I’m not sure what it says about my priorities – but I hope something pleasant – that two of my first purchases, addressing the current crisis, were birdseed and alcohol; while I suppose the alcohol could double as a disinfectant that’s not its intended purpose.
I’m still not sure what I’m provisioning for or against – it seems unlikely that supply chains will crumble – but there is some deep-seated satisfaction, probably emanating from the depths of the prehensile, survival-at-all-costs part of the brain that comes with knowing that you’re all set if the Smirnoff distillery’s workers head for the hills or the government issues some edit that henceforth and for the duration black oil sunflower seed must serve as a human nutritional supplement rather than for the benefit of the flock of goldfinch currently hogging my birdfeeders.
I also purchased a freezer – something I’ve been planning to do for years and now seemed as good a time as any. The price was eminently reasonable not because of any run on freezers but considering that it includes a convenient interior LED light that shines on my new stash of grass-fed burger patties and Haagen-Dazs ice cream – quarts of vanilla bean and coffee – whenever you lift the hood.
Again, I’m not sure what I’m provisioning against so my wife and I have decided to purchase only things we’d buy anyway. I’m feeling especially bullish knowing that I have a dozen bagels, mostly poppy seed and everything bagels, from my Manhattan supplier, Taj Bagels sitting in the bowels of my freezer.
There is, of course, the question of perishability. Is the “best by” date a non-negotiable rule or a polite suggestion? As I was stockpiling for this apocalypse I came across a stash from some previous one in our catchall. For the life of me I can’t recall what the existential threat was back then– viral, terroristic, meteorological. All I know is that it broke my heart to throw out two cartons of ramen noodles, one chicken the other beef, dating to the Bush administration. The son’s not the father’s.
I mean how bad can dried noodles with an envelope of powered seasoning be? A thousand years from now they’ll probably taste as good as they do today, or did when they expired in October, 2005.
Regarding only buying things we’d use anyway, I’m being somewhat disingenuous. I mean when was the last time, prior to a few days ago, that I bought frozen corn and spinach? By the time they’re called into service things will have to have gotten so dire that zombies will be appearing on my Ring app at our front door.
But here’s a philosophical question for you: if you’re stockpiling against epic disaster, civilizational chaos, the utter disintegration of society do you have to wait until then to raid your new freezer or can you start now? Is this stuff only for emergencies? I’m having a hard time resisting the baby rack of lamb I bought at one of my trusted local purveyors. Same goes for the boxes of pasta and the industrial-sized jars of peanut butter and mayonnaise. Must I buy other condiments for everyday use?

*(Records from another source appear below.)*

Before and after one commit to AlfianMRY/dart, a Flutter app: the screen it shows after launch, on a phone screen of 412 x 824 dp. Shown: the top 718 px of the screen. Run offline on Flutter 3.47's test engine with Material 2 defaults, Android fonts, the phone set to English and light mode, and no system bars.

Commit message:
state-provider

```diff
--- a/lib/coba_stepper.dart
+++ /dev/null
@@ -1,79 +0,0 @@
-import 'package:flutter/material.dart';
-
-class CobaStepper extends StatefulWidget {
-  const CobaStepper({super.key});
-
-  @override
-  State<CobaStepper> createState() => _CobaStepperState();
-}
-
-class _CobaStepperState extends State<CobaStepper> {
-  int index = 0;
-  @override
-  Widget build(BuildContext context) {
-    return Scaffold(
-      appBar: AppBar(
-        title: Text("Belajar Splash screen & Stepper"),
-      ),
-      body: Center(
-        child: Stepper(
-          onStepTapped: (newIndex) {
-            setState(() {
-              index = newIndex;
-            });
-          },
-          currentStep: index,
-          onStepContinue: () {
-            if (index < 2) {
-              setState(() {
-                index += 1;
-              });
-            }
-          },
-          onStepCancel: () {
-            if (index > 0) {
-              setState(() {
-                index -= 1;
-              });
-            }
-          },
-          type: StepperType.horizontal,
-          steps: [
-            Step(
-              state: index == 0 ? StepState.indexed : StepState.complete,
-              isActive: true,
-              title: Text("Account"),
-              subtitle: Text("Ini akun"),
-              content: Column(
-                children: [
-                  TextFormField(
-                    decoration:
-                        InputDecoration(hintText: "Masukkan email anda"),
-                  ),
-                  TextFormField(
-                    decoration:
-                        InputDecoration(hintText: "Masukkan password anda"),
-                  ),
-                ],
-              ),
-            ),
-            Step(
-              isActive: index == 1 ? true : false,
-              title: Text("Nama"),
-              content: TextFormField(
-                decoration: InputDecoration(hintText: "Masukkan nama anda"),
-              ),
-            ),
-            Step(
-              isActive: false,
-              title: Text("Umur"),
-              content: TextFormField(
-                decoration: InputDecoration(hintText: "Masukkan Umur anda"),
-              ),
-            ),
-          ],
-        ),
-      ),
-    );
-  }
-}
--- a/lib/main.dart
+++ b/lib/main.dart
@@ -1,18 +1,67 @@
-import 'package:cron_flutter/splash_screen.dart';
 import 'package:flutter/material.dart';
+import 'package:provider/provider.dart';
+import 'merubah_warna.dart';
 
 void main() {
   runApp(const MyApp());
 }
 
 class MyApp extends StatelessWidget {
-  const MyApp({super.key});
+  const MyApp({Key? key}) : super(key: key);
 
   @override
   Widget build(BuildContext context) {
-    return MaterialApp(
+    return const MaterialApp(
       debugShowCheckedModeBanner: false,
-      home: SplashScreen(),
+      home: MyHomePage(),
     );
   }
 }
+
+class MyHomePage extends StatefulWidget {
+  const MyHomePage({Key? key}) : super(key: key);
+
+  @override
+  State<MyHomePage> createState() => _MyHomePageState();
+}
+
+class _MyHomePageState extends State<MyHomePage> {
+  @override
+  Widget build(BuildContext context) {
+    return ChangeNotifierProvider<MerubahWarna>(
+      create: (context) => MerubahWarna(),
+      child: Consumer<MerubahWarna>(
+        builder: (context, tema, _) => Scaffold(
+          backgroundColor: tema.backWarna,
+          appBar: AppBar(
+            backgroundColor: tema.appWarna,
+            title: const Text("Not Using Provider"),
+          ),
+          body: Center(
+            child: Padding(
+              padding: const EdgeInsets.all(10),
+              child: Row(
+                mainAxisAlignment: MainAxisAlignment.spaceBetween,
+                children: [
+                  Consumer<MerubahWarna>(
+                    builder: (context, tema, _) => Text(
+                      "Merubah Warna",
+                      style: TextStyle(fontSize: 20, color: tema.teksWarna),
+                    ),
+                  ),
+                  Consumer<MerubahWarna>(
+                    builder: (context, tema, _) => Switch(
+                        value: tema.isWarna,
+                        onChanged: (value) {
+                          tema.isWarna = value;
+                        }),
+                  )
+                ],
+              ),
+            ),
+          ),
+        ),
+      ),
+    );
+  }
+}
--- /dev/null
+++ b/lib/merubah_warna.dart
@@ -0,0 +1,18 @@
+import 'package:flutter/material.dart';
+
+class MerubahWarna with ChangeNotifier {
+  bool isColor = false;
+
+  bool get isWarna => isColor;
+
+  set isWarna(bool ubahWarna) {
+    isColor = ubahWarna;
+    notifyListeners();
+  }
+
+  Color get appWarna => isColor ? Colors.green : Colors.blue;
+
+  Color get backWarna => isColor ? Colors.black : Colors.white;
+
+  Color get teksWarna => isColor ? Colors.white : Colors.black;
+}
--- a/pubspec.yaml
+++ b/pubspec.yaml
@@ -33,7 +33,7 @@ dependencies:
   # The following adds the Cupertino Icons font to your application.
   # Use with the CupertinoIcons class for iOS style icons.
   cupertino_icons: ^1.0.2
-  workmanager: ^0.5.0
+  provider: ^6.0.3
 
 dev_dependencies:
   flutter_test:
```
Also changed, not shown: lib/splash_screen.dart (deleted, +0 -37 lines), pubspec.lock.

I asked my wife, who was on her way to the Bartlett House Bakery and Café in Ghent, NY and makers of the best croissant around, to inquire whether it might be possible to special order frozen croissant dough so we could just stick it in the oven at some future date while you’re in lockdown and enjoy a fresh, warm Parisian quality croissant with artisanal butter and raspberry jam. The jam courtesy of the store brand receptacle, large enough for a month of lunches at a midsize public school or an army base, that I also recently purchased.
Unsurprisingly, she refused.
Speaking of jam, or rather butter, my daughter informed me that while sweet butter only stays good for a few months, the salt in salt butter preserves it for a year or more in the freezer. So now I’ve got some of each. While things like rubbing alcohol and disinfectant wipes were sold out at my local supermarket I was encouraged to see that my favorite chocolate-covered pretzels remained in robust supply. My hunch is they’ll come in handier in a pinch than a bunch of moist towelettes.
By the way, don’t take my word for anything. Do you own research. However, I did an Internet search about whether heavy cream is freezable and, low and behold, it is. So while my meat diet may eventually consist of Hasenpfeffer – that’s squirrel stew courtesy of my local sunflower feeder-raiding rodents and my trusty .22 rifle – it’s comforting to know that it will come with a side of pasta in a creamy butter and parmesan-infused sauce.
That reminds me. I better purchase a heroic wedge of authentic Parmigianino Reggiano before it’s sold out. I looked that up, too. Deep frozen Parmesan will keep approximately forever. That should be long enough.
Ralph Gardner, Jr. is a journalist who divides his time between New York City and Columbia County. More of his work can be found at ralphgardner.com
The views expressed by commentators are solely those of the authors. They do not necessarily reflect the views of this station or its management.